- The Environmental Protection Agency has proposed a Significant New Use Rule (SNUR) that would allow the use of asbestos in certain building materials and other products on a case-by-case basis. The EPA is taking public comment on the rule through Aug. 10.
- The "significant new use" in the rule refers to manufacturing and other processes where asbestos is not currently in use — including but not limited to adhesives, sealants, roof and non-roof coatings; extruded sealant tape and other tape; high-grade electrical paper; millboard; pipeline wrap; reinforced plastics; roofing felt; asbestos floor tile and any other building material other than cement, according to the agency's notice in the Federal Register.

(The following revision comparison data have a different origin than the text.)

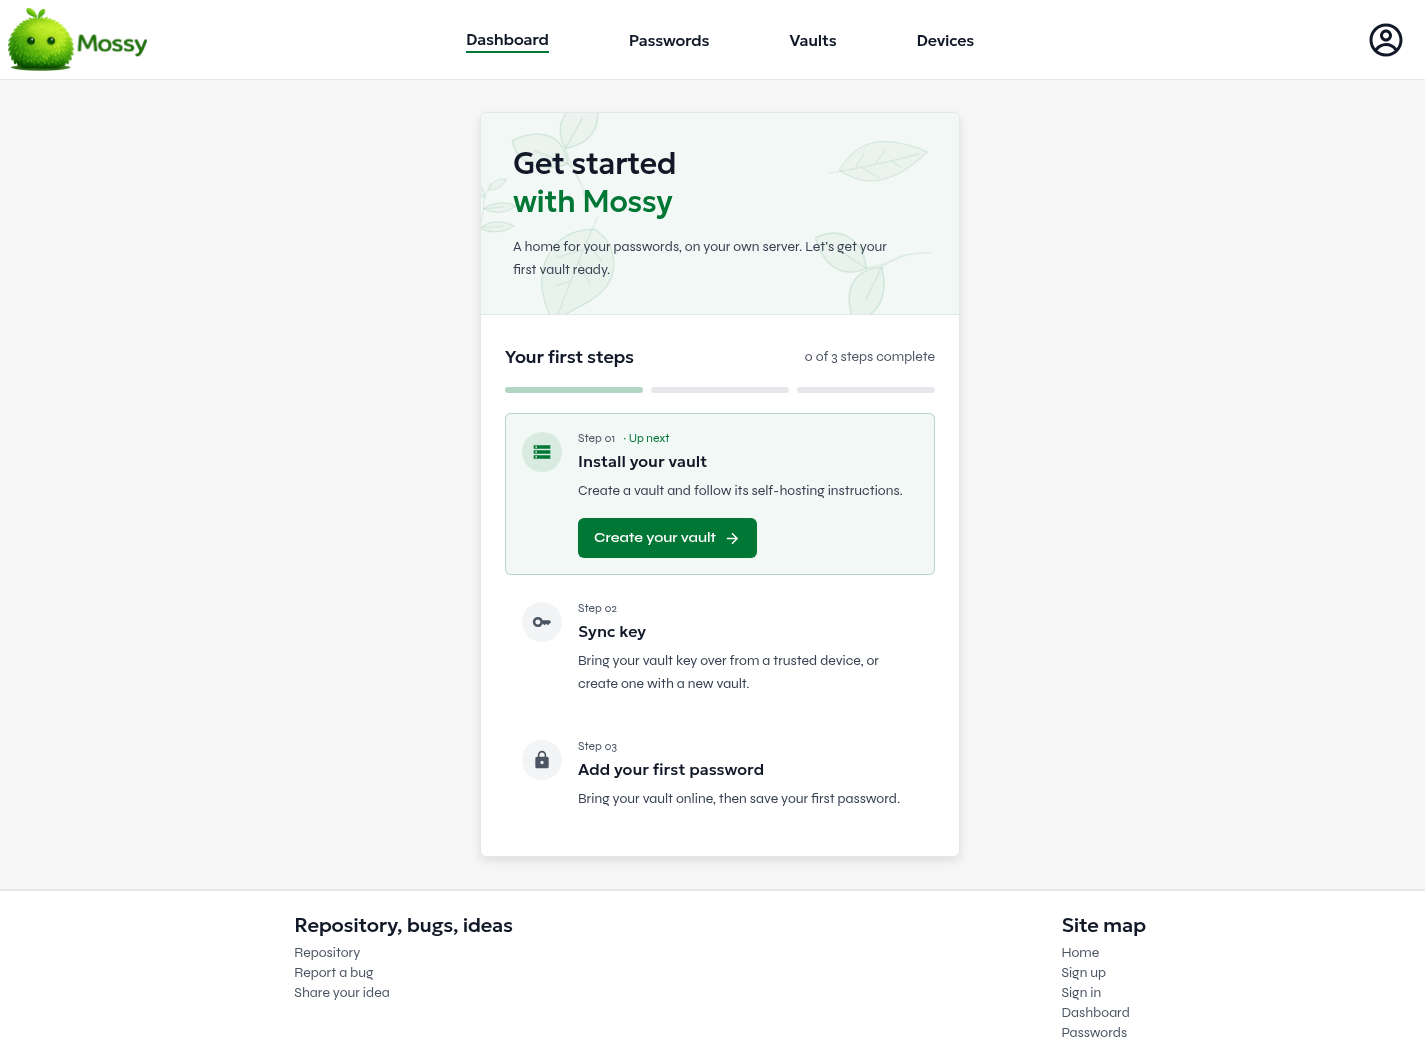
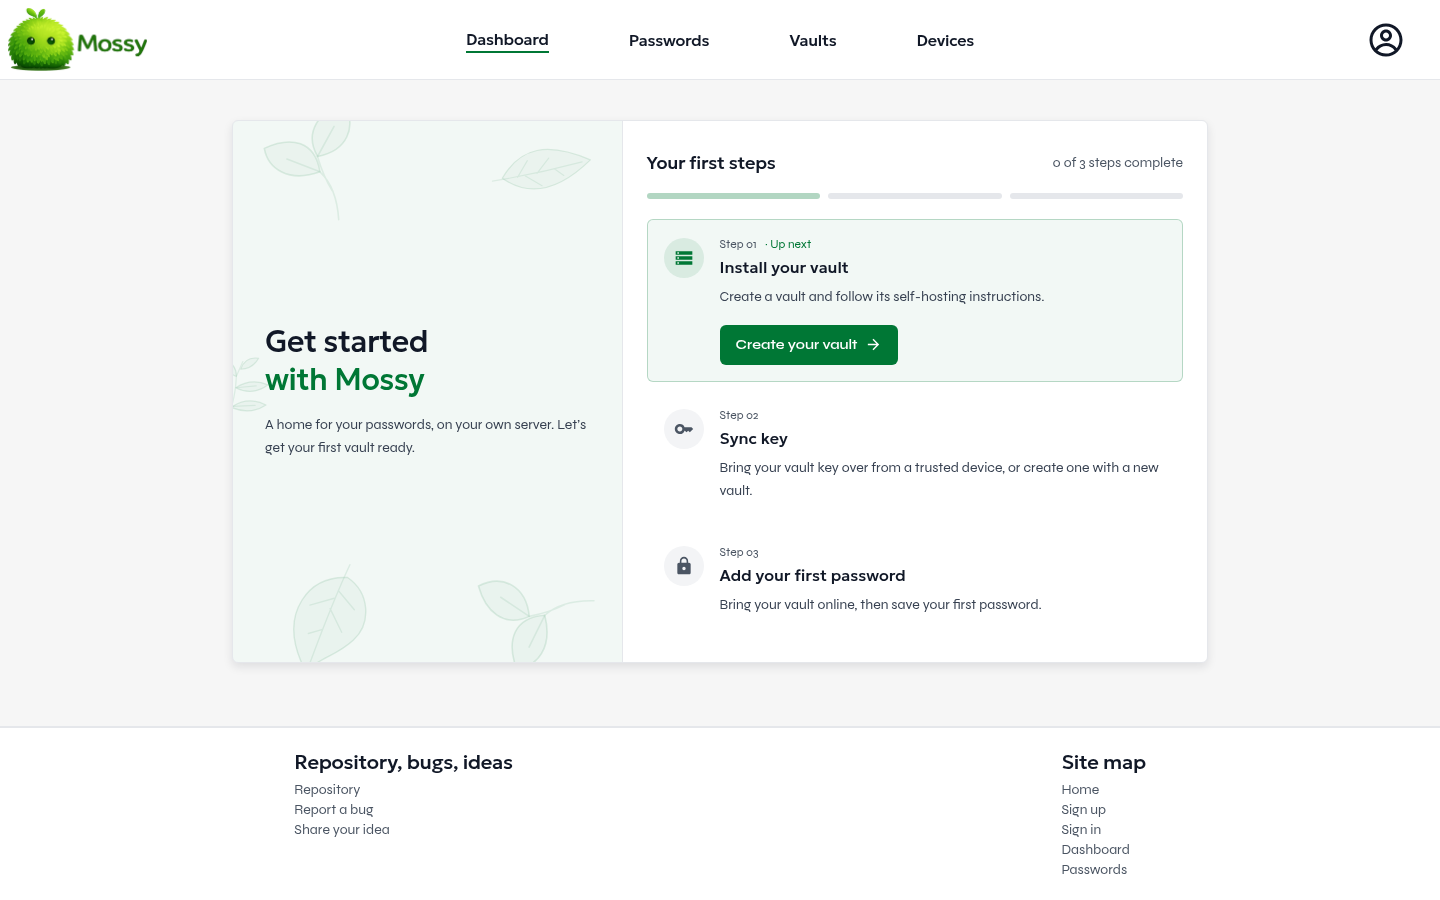
refine(frontend): balance onboarding with a 2:3 column split

diff --git a/mossy-frontend/src/ui/dashboard/DashboardOnboarding.tsx b/mossy-frontend/src/ui/dashboard/DashboardOnboarding.tsx
@@ -82,14 +82,14 @@ export default function DashboardOnboarding({
 
     return (
         <motion.section
-            className="mx-auto w-full max-w-lg px-4 py-6 sm:py-8"
+            className="mx-auto w-full max-w-5xl px-4 py-6 sm:px-6 sm:py-10"
             aria-labelledby="onboarding-title"
             initial={reducedMotion ? false : { opacity: 0, y: 12 }}
             animate={{ opacity: 1, y: 0 }}
             transition={{ duration: 0.35, ease: 'easeOut' }}
         >
-            <div className="overflow-hidden rounded-md border border-border bg-surface shadow-card">
-                <div className="relative border-b border-border bg-brand/5 px-6 py-7 sm:px-8 sm:py-8">
+            <div className="grid overflow-hidden rounded-md border border-border bg-surface shadow-card md:grid-cols-[2fr_3fr]">
+                <div className="relative flex items-center border-b border-border bg-brand/5 px-6 py-7 sm:px-8 sm:py-8 md:border-r md:border-b-0">
                     <div className="pointer-events-none absolute inset-0 opacity-45">
                         <SectionLeaves variant="sprigs" />
                     </div>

The use is considered new if initiated after Aug. 25, 1989. If authorized, the new rule would allow manufacturers to include asbestos in these products if they give the EPA 90 days' notice prior to beginning the manufacturing process and pass an agency review. That review could include a determination as to whether the new use poses an unreasonable risk.

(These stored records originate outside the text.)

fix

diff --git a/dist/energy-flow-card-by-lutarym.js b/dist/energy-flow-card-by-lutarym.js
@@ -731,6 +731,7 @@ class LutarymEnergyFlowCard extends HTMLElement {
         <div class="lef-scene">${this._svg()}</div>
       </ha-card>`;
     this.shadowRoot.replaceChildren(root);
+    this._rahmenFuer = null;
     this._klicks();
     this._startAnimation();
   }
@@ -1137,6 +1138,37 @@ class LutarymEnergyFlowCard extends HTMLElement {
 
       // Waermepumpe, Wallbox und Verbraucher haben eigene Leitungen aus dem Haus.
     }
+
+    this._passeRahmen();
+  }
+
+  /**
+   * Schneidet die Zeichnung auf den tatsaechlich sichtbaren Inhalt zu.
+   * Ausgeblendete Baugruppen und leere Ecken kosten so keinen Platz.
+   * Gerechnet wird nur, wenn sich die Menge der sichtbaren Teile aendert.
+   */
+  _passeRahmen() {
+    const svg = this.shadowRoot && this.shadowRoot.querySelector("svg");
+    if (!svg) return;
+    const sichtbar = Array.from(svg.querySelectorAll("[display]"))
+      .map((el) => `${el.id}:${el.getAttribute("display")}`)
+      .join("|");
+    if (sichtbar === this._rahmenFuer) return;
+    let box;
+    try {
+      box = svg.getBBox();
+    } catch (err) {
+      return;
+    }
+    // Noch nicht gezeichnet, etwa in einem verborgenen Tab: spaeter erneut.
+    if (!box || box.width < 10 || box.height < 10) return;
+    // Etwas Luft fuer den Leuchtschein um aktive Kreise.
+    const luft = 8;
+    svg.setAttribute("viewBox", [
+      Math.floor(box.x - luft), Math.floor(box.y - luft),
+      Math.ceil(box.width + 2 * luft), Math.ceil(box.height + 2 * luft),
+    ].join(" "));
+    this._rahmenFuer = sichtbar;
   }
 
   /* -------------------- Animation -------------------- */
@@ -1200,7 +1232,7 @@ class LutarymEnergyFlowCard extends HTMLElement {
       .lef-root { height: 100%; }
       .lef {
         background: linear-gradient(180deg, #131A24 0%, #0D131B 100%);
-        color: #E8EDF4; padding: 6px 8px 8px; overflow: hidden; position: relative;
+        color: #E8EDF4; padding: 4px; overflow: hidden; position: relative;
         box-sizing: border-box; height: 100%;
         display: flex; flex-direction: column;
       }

- Contrary to what some might believe, many materials and products made with asbestos are not forbidden in the U.S., even though the EPA acknowledges the material has been associated with lung cancer, mesothelioma and asbestosis. The agency did issue a rule in 1989 banning a number of asbestos-containing products, but an appeals court vacated that rule in 1991, overturning most of the ban, with the exception of corrugated paper, rollboard, commercial paper, specialty paper and flooring felt.

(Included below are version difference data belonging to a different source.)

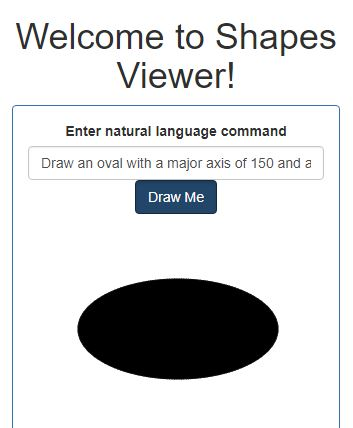
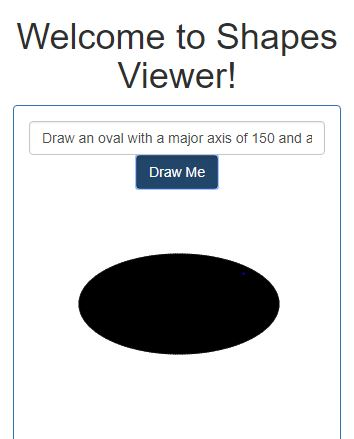
removed label n using placeholder

diff --git a/src/app/components/shape-viewer/shape-viewer.component.html b/src/app/components/shape-viewer/shape-viewer.component.html
@@ -1,8 +1,7 @@
 <div class="panel panel-primary" style="text-align:center">    
     <div class="panel-body">
-        <div class="form-group">
-            <label for="Command" class="col-md-4">Enter natural language command</label>                                      
-            <input type="text" id="Command" class="form-control col-md-4" [(ngModel)]="command" name="Command" placeholder="Command" />
+        <div class="form-group">                                      
+            <input type="text" id="Command" class="form-control col-md-4" [(ngModel)]="command" name="Command" placeholder="Natural language command" />
             <input type="button" id="btnSubmit" class="btn btn-primary" (click)="drawMe()" value="Draw Me" name="btnSubmit"/>                  
         </div>
         <div class="form-group">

There seems to be a trend toward less EPA oversight of asbestos and other potentially toxic chemicals. In October, the agency decided to forego the congressionally mandated review of asbestos-containing material installed between 1970 and 2016, as well as that of flame retardants and other toxic substances in favor of a more limited examination of those products during the manufacturing process. Former EPA chief Scott Pruitt said the review ordered by Congress fell outside of the agency's original mandate, but critics accused the Trump administration of trying to placate the chemical industry.
President Donald Trump's administration has also leaned toward bypassing environmental regulations when it comes to work on the border wall between the U.S. and Mexico. The Department of Homeland Security published a notice at the beginning of the year stating its intent to waive several historic preservation and environmental laws like the Clean Air Act in order to speed up a section of wall construction at the Santa Teresa border crossing in New Mexico. The DHS claimed there was an immediate need for a planned vehicle barrier replacement and bollard wall as the area saw high levels of illegal entry, some of it associated with drug trafficking.